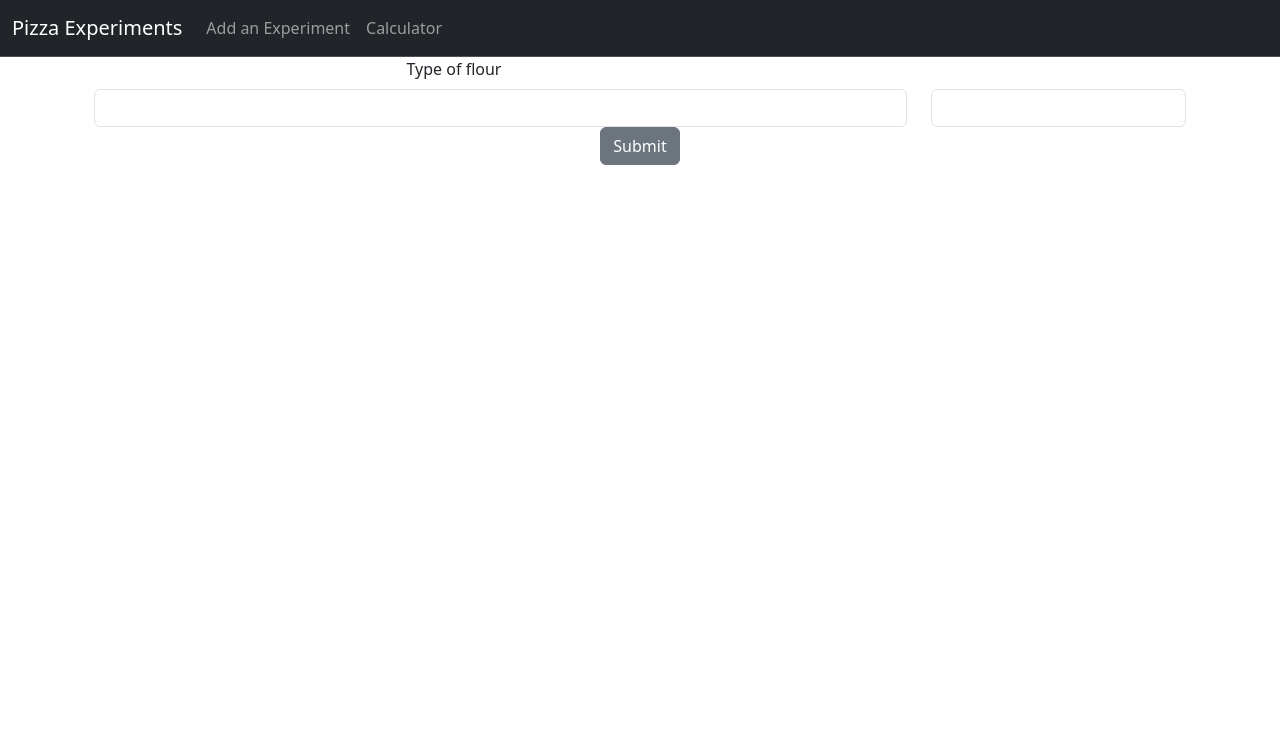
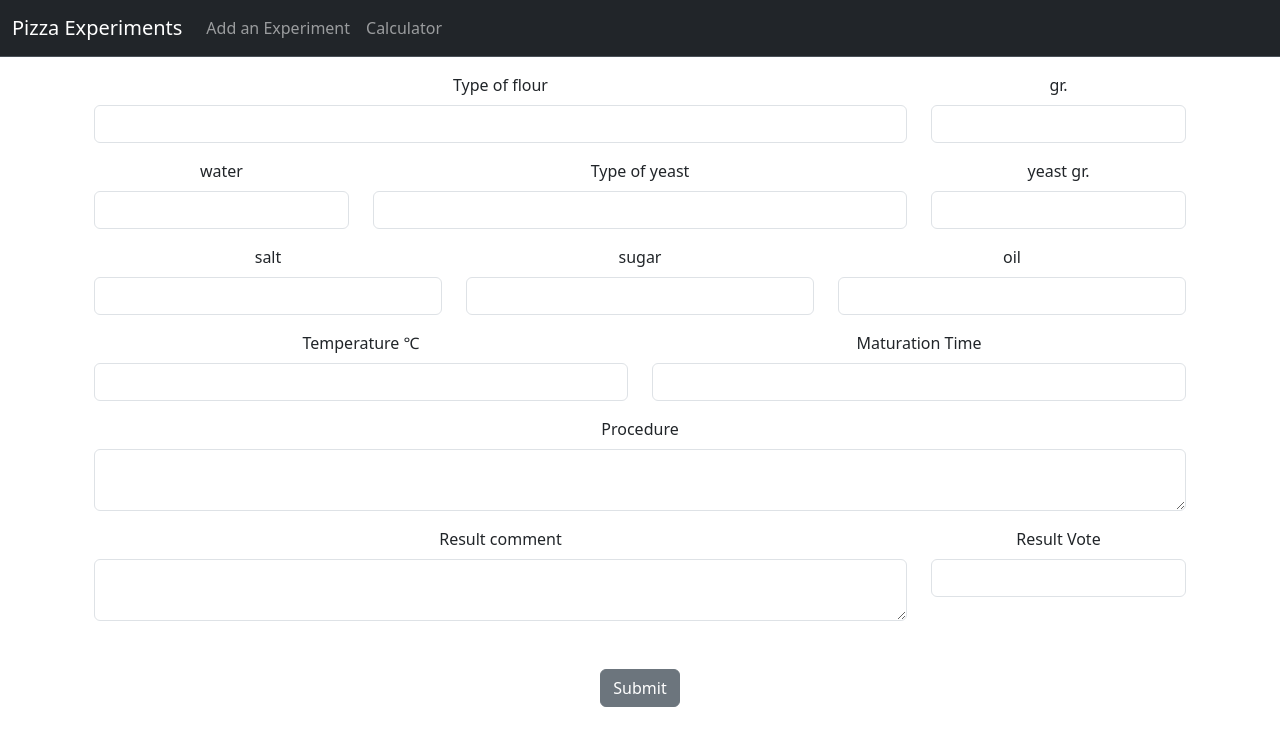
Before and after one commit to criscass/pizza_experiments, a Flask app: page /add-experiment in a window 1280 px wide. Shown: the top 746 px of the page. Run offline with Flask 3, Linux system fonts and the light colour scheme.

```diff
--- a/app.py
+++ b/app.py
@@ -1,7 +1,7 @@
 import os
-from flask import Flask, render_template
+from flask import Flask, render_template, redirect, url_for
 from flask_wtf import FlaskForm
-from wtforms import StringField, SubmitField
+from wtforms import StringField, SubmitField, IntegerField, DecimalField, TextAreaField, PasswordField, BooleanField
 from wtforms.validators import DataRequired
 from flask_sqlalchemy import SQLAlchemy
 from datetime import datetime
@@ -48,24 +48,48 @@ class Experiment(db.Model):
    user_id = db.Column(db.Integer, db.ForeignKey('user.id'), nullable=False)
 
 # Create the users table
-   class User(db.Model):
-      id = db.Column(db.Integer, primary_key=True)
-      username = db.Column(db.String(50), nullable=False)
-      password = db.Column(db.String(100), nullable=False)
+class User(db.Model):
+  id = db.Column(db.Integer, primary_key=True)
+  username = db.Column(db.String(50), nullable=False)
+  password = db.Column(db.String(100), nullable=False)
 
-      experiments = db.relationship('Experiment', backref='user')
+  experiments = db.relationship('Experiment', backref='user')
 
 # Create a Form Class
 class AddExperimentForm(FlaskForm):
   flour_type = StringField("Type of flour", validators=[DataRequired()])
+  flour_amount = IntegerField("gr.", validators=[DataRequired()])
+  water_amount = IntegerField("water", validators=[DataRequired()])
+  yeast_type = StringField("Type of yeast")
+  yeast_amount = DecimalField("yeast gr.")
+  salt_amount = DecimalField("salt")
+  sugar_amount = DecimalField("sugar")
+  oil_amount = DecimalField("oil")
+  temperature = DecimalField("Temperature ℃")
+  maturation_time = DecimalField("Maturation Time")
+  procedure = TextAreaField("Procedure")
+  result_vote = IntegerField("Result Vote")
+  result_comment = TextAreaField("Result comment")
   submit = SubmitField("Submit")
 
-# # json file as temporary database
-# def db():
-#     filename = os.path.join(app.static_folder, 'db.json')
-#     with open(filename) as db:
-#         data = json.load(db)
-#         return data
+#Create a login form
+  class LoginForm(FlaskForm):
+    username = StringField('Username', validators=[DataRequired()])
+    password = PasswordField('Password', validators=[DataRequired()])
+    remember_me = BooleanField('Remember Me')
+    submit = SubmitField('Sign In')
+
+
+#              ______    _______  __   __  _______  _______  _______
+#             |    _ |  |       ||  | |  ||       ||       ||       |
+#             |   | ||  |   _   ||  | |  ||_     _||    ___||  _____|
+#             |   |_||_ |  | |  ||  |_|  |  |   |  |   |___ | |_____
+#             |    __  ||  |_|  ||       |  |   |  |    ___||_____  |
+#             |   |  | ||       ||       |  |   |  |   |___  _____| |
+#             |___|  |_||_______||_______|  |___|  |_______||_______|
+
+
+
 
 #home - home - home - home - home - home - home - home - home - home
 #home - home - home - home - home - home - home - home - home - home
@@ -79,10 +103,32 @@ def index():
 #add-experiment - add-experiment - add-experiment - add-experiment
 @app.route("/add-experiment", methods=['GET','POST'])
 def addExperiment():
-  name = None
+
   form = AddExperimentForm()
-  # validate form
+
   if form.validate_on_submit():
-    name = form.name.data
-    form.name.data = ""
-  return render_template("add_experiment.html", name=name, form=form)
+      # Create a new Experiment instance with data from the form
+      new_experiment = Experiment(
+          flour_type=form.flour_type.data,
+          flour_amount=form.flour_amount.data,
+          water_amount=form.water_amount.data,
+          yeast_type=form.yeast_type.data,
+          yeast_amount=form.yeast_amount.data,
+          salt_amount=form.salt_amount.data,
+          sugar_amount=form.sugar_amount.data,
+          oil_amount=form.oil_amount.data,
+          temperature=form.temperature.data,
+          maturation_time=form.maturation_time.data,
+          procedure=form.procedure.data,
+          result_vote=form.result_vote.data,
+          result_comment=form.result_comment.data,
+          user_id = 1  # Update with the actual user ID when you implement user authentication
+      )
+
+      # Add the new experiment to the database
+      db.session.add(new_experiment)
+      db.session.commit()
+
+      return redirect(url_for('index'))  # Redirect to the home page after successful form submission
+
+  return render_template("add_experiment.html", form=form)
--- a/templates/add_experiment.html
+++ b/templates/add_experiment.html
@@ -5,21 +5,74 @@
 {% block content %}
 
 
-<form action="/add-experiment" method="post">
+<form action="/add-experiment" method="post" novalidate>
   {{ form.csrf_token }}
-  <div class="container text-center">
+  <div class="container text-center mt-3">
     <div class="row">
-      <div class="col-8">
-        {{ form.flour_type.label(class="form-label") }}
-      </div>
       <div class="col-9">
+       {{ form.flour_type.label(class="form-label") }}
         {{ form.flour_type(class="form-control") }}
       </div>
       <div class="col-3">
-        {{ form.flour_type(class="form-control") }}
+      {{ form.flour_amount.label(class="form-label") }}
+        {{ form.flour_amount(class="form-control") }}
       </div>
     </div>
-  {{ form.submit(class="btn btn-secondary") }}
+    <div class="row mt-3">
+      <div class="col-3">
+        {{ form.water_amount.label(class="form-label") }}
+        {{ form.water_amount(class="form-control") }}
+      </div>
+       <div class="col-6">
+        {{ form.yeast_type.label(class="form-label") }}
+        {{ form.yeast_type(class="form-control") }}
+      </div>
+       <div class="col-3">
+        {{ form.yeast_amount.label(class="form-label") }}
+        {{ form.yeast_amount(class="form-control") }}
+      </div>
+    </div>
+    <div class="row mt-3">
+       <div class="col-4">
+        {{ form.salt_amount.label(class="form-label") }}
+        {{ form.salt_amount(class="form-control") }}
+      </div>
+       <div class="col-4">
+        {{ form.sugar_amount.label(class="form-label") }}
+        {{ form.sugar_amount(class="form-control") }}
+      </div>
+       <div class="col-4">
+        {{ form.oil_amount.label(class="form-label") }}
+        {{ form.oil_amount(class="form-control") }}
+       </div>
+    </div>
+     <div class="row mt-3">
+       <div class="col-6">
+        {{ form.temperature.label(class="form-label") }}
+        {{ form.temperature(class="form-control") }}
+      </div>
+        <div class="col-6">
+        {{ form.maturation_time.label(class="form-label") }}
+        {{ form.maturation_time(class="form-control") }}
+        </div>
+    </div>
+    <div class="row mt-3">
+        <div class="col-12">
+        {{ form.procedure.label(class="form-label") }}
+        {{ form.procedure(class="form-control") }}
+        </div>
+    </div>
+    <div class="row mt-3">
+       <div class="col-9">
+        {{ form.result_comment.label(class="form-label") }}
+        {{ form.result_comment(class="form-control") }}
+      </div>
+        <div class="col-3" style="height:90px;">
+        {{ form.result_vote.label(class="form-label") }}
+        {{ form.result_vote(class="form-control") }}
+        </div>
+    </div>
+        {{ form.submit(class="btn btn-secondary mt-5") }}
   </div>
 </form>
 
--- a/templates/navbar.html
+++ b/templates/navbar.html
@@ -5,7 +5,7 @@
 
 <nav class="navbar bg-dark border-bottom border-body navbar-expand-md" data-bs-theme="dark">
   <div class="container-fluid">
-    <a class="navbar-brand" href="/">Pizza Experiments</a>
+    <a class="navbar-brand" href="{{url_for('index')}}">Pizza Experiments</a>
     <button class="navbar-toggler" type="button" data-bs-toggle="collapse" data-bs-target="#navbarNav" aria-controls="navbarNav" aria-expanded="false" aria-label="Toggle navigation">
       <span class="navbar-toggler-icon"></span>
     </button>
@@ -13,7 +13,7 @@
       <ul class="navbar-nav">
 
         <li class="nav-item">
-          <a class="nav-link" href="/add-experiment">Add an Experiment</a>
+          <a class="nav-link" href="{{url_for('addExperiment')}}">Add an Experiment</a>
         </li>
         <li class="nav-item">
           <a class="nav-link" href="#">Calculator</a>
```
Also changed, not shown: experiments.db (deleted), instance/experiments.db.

-------

Where a line in the data contains the string "FlaskForm", add it to your count, and give only the final number.

Response to the exercise - 3